• [WORK TO COMPLETE]:
Give the number of lines in the data that hold the word "size", and nothing else.

INPUT MATERIAL START

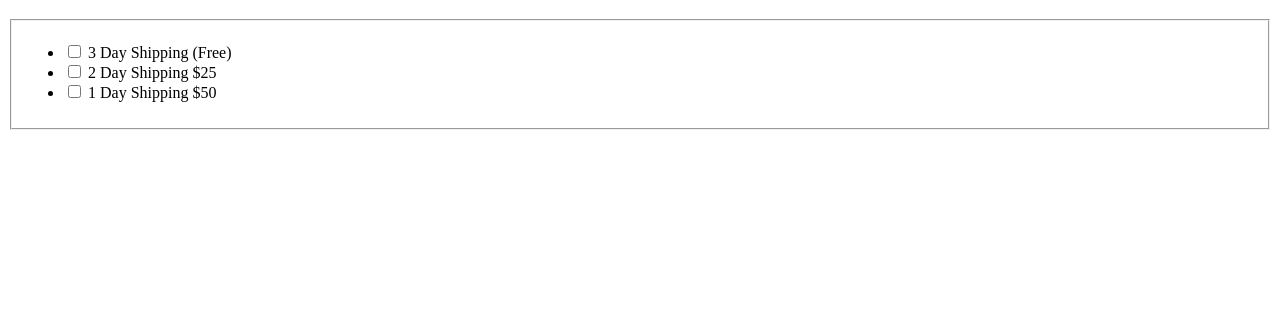
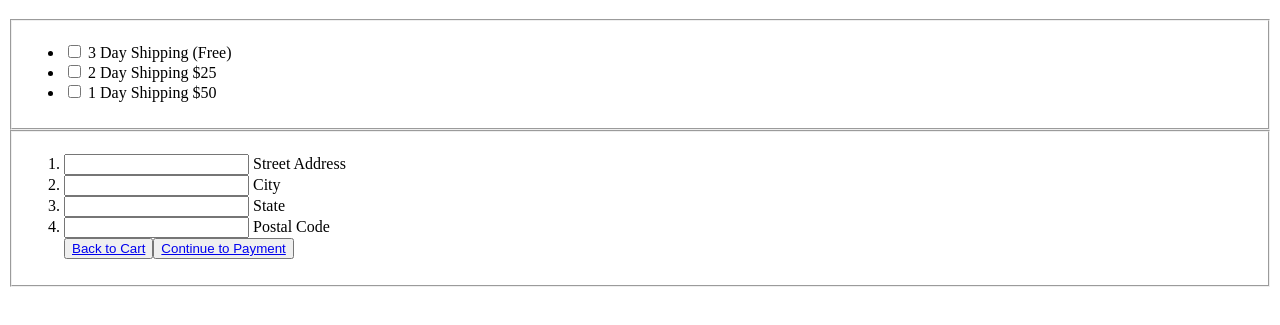
Before and after one commit to msyed26/ProjectOne, a plain HTML site: page pages/shipping.html in a window 1280 px wide. Shown: the part 61-386 px from the top of the page. Drawn offline with Linux system fonts and the light colour scheme.

Commit message:
add entery fields for shipping info and create forward/back buttons

```diff
--- a/pages/shipping.html
+++ b/pages/shipping.html
@@ -15,21 +15,19 @@
           <li><input type="checkbox" class= "checkbox" name="One-day" id="1day"/> 1 Day Shipping $50</li>
         </ul>
       </fieldset>
+      <fieldset name="shipping-info">
+        <ol>
+          <li><input type="text" name="address" value=""> Street Address</li>
+          <li>        <input type="text" name="City" value=""> City</li>
+          <li>        <input type="text" name="State" value=""> State</li>
+          <li>        <input type="text" name="zip-code" value=""> Postal Code</li>
+          <button type="button" name="button"><a href="./cart.html">Back to Cart</a>
+          <button type="button" name="button"><a href="./payment.html">Continue to Payment</a></button>
+        </ol>
+      </fieldset>
 
 
 
-    <!-- <fieldset name="payment">
-           <ol>
-             <li>
-               <input type="checkbox" class= "checkbox" name="credit-payment" id="credit-payment" value=""/>
-               <label for="credit-payment">Credit, Debit Card</label>
-             </li>
-             <li>
-               <input type="checkbox" class= "checkbox" name="cash-payment" id="cash-payment" value=""/>
-               <label for="cash-payment">Cash on Delivery</label>
-           </li>
-           </ol>
-         </fieldset> -->
 
   </form>
 
```
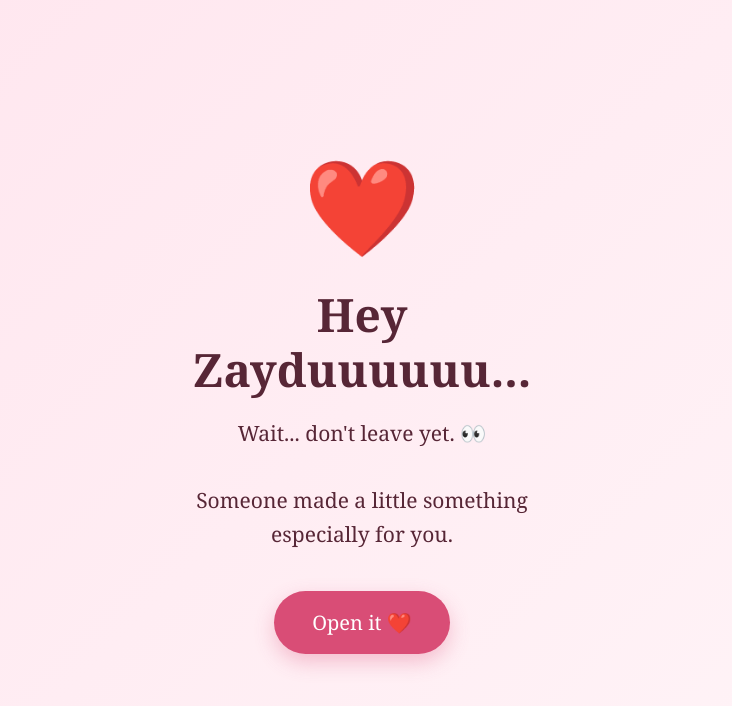
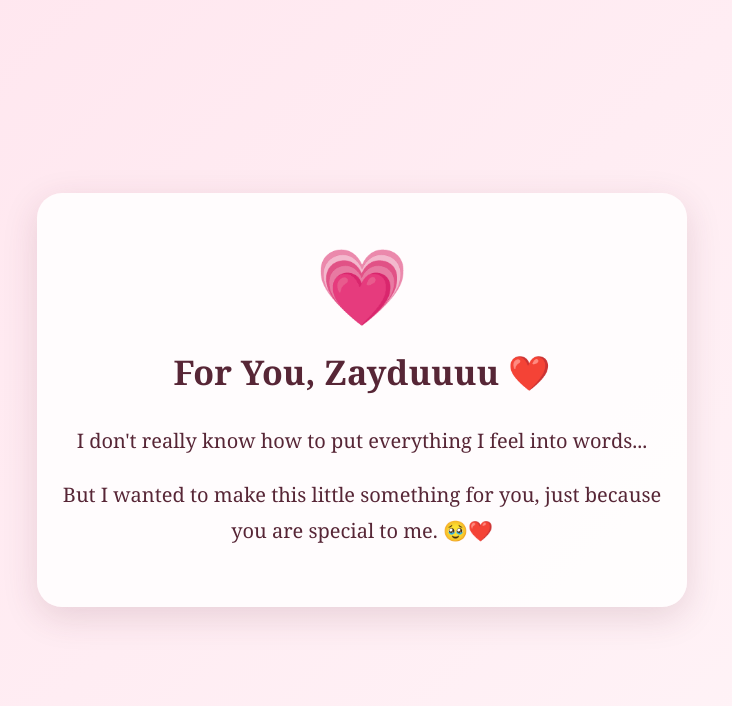
Before and after one commit to justforyouzaydkhan/Boyfriend-s-day, a plain HTML site: page index.html in a window 1280 px wide. Shown: the whole page, without its empty margins (278-1010 px from the left). Drawn offline with Linux system fonts and the light colour scheme.

Commit message:
Update index.html

```diff
--- a/index.html
+++ b/index.html
@@ -2,10 +2,12 @@
 <html lang="en">
 
 <head>
+
   <meta charset="UTF-8">
+
   <meta name="viewport" content="width=device-width, initial-scale=1.0">
 
-  <title>A Little Something For You ❤️</title>
+  <title>For You ❤️</title>
 
   <style>
 
@@ -20,78 +22,59 @@
       background: linear-gradient(135deg, #ffe5ee, #fff5f8);
       color: #572636;
       text-align: center;
-      overflow-x: hidden;
+
+      display: flex;
+      justify-content: center;
+      align-items: center;
+
+      padding: 30px 20px;
     }
 
-    .page {
-      min-height: 100vh;
-      padding: 40px 20px;
-      display: flex;
-      flex-direction: column;
-      justify-content: center;
-      align-items: center;
+    .message-box {
+      max-width: 650px;
+      width: 100%;
+
+      background: rgba(255, 255, 255, 0.85);
+
+      padding: 40px 25px;
+
+      border-radius: 25px;
+
+      box-shadow:
+        0 10px 35px rgba(100, 40, 60, 0.15);
     }
 
     .heart {
-      font-size: 85px;
+      font-size: 75px;
       margin-bottom: 15px;
-      animation: heartbeat 1.5s infinite;
-    }
-
-    @keyframes heartbeat {
-      0%, 100% {
-        transform: scale(1);
-      }
-
-      50% {
-        transform: scale(1.12);
-      }
     }
 
     h1 {
-      font-size: 46px;
-      margin: 10px 0 20px;
-      line-height: 1.2;
+      font-size: 34px;
+      line-height: 1.3;
+      margin-top: 0;
+      margin-bottom: 28px;
     }
 
-    .subtitle {
-      font-size: 21px;
-      line-height: 1.6;
-      margin-bottom: 40px;
-    }
-
-    /* OPEN BUTTON */
-
-    .open-button {
-      display: inline-block;
-      text-decoration: none;
-      border: none;
-      background: #d94d76;
-      color: white;
-      padding: 18px 38px;
+    p {
       font-size: 20px;
-      font-family: Georgia, serif;
-      border-radius: 50px;
-      cursor: pointer;
-      box-shadow: 0 8px 20px rgba(217, 77, 118, 0.3);
-    }
-
-    .open-button:active {
-      transform: scale(0.95);
+      line-height: 1.8;
+      margin: 18px 0;
     }
 
     @media (max-width: 600px) {
 
       .heart {
-        font-size: 75px;
+        font-size: 65px;
       }
 
       h1 {
-        font-size: 40px;
+        font-size: 29px;
       }
 
-      .subtitle {
-        font-size: 19px;
+      p {
+        font-size: 18px;
+        line-height: 1.7;
       }
 
     }
@@ -102,37 +85,25 @@
 
 <body>
 
-  <section class="page">
+  <div class="message-box">
 
     <div class="heart">
-      ❤️
+      💗
     </div>
 
     <h1>
-      Hey<br>
-      Zayduuuuuu...
+      For You, Zayduuuu ❤️
     </h1>
 
-    <div class="subtitle">
+    <p>
+      I don't really know how to put everything I feel into words...
+    </p>
 
-      Wait... don't leave yet. 👀
+    <p>
+      But I wanted to make this little something for you, just because you are special to me. 🥹❤️
+    </p>
 
-      <br><br>
-
-      Someone made a little something
-
-      <br>
-
-      especially for you.
-
-    </div>
-
-    <!-- THIS IS A NORMAL LINK -->
-    <a class="open-button" href="message.html">
-      Open it ❤️
-    </a>
-
-  </section>
+  </div>
 
 </body>
 
```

INPUT MATERIAL END

• [RESULT OF THE TASK]:
12